### Exercise details
Your response should contain every line from the data below that holds the string "style".
━━━━━━━━━━
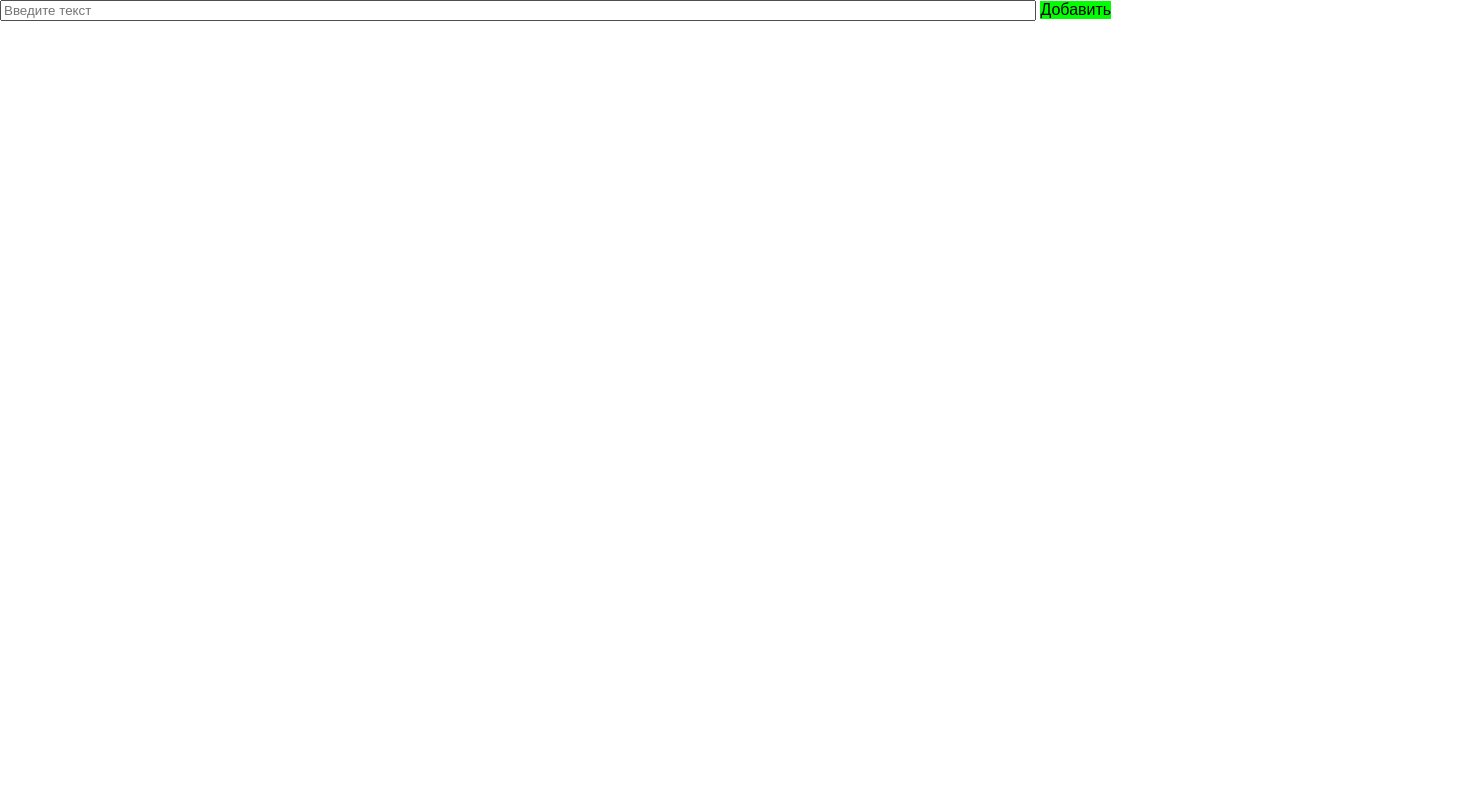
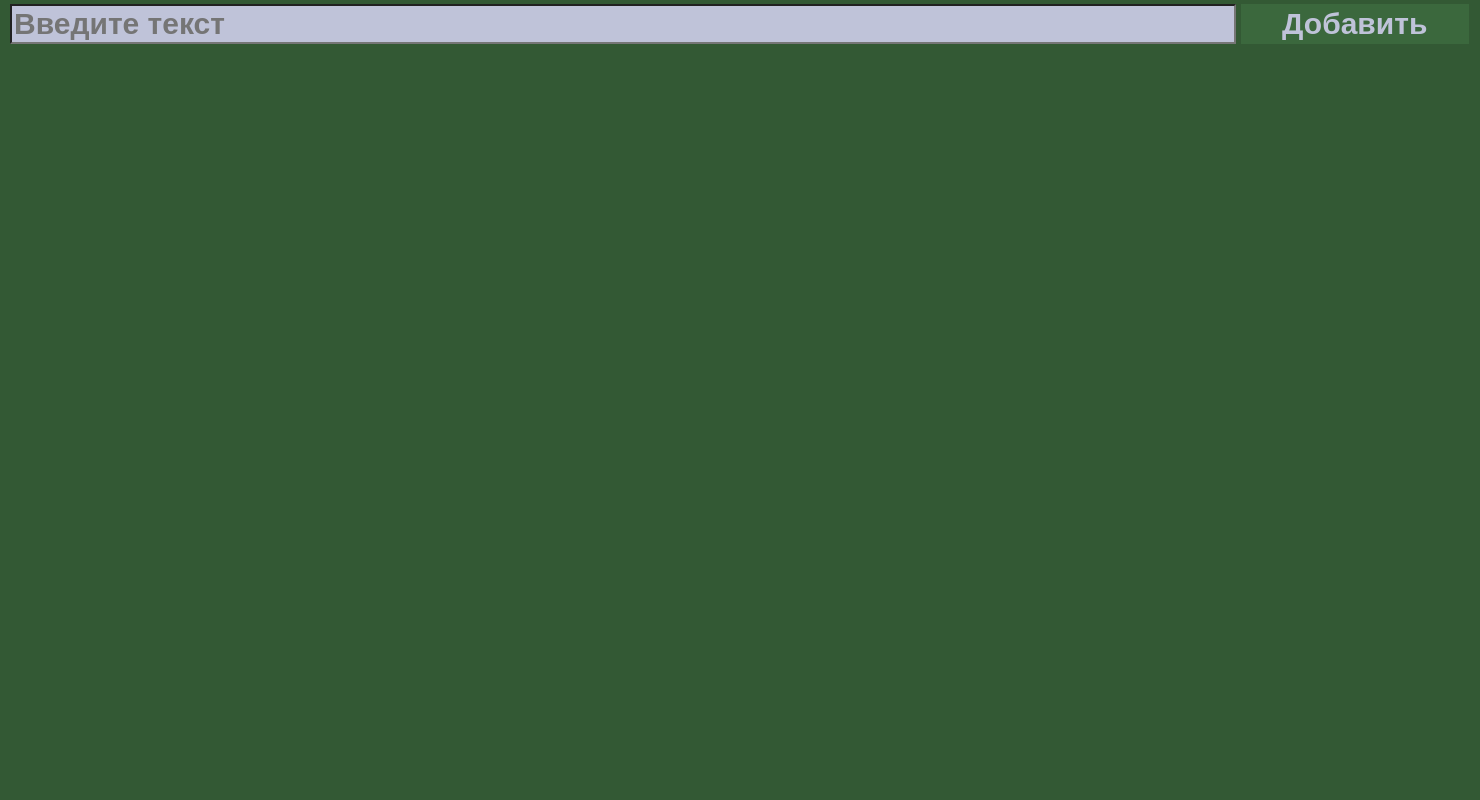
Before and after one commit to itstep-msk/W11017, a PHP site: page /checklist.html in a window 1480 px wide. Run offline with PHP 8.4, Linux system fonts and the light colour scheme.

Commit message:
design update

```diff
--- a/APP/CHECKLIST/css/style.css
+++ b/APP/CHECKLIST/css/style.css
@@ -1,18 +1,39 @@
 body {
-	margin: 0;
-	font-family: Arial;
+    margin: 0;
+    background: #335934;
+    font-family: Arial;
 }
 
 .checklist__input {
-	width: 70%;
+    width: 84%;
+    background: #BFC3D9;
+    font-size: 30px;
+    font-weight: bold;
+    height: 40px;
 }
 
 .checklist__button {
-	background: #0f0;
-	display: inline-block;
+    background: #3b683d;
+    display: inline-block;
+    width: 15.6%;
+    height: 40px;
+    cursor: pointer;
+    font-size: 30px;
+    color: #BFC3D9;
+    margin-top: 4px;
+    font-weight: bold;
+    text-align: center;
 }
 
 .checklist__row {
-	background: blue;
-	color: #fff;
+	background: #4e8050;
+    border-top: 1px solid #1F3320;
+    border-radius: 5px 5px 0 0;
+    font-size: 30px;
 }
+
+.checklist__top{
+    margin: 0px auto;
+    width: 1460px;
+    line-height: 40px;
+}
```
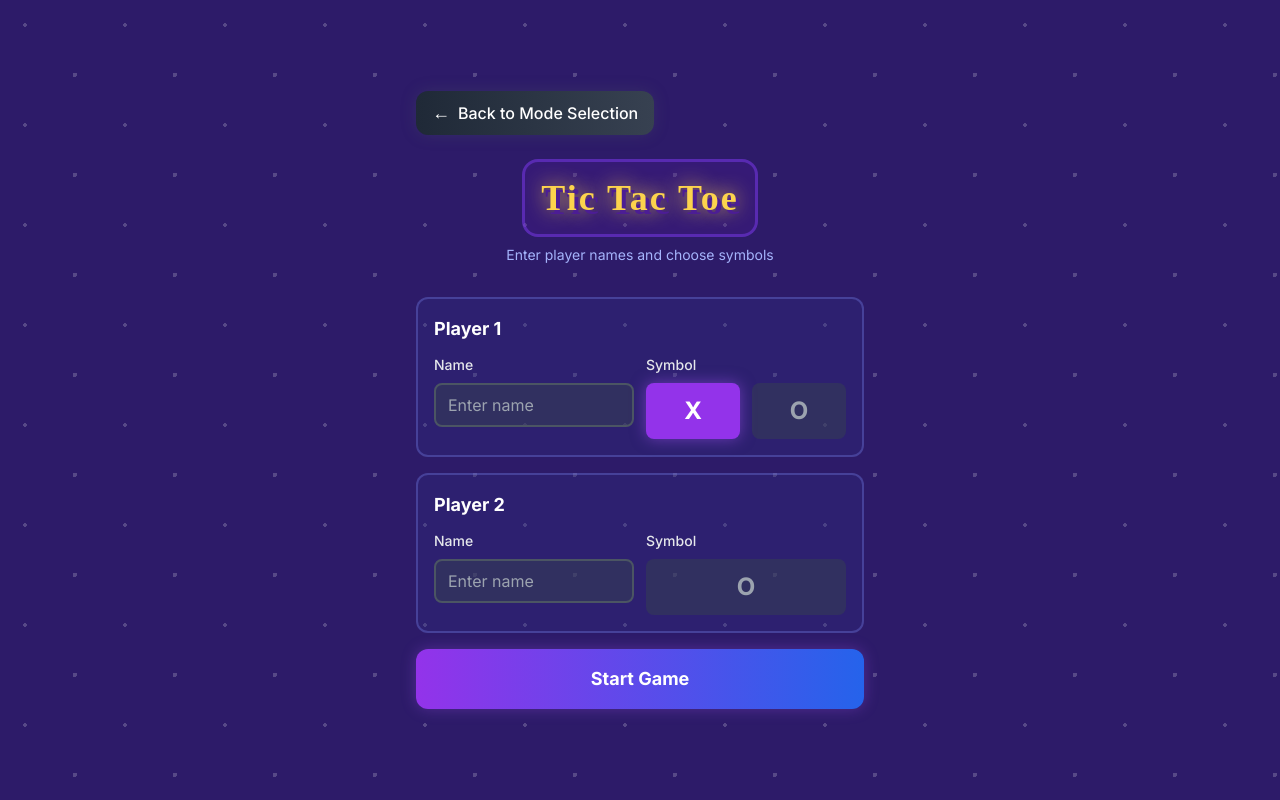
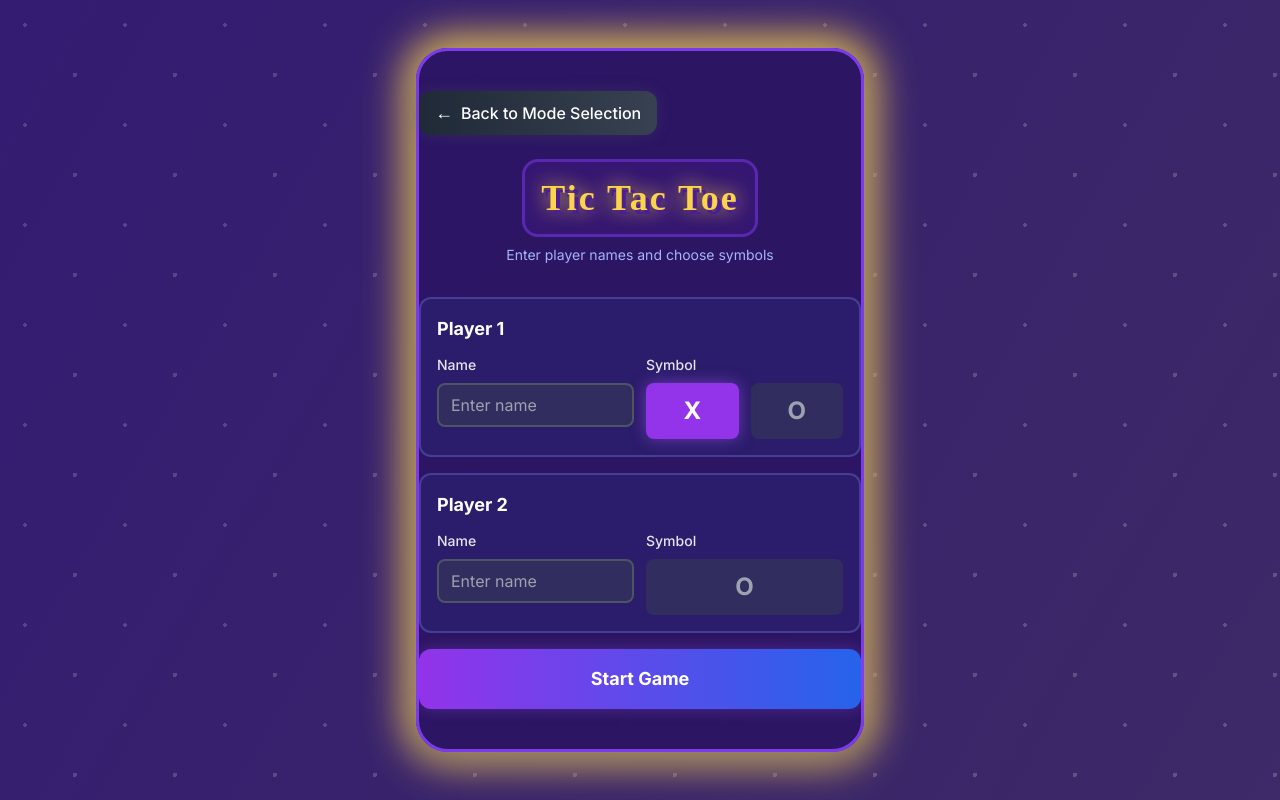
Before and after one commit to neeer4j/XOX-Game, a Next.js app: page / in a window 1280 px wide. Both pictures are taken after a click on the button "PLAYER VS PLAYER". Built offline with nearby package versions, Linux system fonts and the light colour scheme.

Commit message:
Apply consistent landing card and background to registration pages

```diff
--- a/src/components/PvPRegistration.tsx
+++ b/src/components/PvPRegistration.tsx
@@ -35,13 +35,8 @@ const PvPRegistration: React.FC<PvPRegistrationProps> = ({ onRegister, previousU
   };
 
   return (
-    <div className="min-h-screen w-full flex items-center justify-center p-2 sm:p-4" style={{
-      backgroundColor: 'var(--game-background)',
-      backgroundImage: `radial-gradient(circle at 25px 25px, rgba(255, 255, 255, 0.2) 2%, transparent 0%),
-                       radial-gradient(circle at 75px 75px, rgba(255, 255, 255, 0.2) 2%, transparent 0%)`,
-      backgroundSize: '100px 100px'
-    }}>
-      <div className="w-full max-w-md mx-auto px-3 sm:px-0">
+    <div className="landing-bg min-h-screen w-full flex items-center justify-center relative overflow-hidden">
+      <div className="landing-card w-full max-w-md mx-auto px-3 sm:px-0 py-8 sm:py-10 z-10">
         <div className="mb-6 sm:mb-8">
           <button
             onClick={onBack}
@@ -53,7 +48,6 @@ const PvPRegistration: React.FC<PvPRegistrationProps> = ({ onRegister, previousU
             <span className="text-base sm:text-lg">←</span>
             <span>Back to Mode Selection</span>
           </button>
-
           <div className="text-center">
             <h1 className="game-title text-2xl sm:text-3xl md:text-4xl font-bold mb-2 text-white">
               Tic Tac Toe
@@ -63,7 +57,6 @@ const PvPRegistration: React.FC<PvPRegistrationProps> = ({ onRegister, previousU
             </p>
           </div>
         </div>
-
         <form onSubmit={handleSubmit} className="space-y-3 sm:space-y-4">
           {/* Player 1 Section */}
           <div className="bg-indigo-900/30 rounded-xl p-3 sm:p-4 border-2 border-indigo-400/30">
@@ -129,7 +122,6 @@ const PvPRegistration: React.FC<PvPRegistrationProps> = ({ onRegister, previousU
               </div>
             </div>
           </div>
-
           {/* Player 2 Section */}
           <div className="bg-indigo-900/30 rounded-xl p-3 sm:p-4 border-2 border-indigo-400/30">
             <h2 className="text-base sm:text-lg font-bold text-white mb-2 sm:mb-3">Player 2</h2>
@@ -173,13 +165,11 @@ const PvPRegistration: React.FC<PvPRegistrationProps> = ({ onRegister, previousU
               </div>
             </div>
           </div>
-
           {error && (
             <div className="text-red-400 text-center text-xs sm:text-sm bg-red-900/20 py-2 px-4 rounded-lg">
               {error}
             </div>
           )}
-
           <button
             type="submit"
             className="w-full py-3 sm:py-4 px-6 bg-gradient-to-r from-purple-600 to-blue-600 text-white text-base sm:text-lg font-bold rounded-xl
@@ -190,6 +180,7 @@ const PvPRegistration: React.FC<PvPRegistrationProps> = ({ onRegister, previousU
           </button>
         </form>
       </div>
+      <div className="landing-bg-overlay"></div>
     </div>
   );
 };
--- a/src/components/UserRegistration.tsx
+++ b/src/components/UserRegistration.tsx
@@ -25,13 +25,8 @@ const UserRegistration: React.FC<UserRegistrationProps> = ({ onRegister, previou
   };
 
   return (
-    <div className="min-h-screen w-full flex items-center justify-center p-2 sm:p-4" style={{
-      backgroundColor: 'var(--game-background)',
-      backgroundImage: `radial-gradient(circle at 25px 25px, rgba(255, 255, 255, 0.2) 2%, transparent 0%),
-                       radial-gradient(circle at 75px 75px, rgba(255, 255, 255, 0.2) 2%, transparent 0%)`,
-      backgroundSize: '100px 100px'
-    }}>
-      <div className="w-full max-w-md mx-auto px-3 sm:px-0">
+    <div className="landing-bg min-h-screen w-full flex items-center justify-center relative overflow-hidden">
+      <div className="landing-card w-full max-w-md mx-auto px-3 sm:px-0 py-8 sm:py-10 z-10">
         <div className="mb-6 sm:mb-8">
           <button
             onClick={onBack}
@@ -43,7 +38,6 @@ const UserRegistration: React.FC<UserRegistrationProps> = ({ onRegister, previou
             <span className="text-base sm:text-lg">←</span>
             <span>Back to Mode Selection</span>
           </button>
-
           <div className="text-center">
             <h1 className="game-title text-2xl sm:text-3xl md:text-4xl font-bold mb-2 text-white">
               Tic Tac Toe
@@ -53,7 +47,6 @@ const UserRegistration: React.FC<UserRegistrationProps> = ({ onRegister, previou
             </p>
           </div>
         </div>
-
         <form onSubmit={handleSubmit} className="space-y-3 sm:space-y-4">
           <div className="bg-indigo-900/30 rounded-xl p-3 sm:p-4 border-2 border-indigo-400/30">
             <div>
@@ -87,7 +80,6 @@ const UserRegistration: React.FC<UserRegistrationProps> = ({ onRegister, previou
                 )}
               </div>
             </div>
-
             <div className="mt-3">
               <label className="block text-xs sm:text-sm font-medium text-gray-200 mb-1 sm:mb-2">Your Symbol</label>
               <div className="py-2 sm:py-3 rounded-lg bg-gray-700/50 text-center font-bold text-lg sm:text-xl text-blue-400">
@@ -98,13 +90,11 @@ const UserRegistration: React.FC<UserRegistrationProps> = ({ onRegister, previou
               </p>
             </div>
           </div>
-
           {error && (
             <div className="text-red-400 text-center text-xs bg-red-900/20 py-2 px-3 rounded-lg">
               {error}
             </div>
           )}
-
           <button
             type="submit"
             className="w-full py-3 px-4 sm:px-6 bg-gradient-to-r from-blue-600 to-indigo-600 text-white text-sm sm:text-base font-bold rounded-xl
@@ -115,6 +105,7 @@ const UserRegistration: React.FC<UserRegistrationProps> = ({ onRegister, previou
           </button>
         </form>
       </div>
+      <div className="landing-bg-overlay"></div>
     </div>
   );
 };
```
━━━━━━━━━━
### Solution to this task
--- a/APP/CHECKLIST/css/style.css
+++ b/APP/CHECKLIST/css/style.css
-    <div className="min-h-screen w-full flex items-center justify-center p-2 sm:p-4" style={{
-    <div className="min-h-screen w-full flex items-center justify-center p-2 sm:p-4" style={{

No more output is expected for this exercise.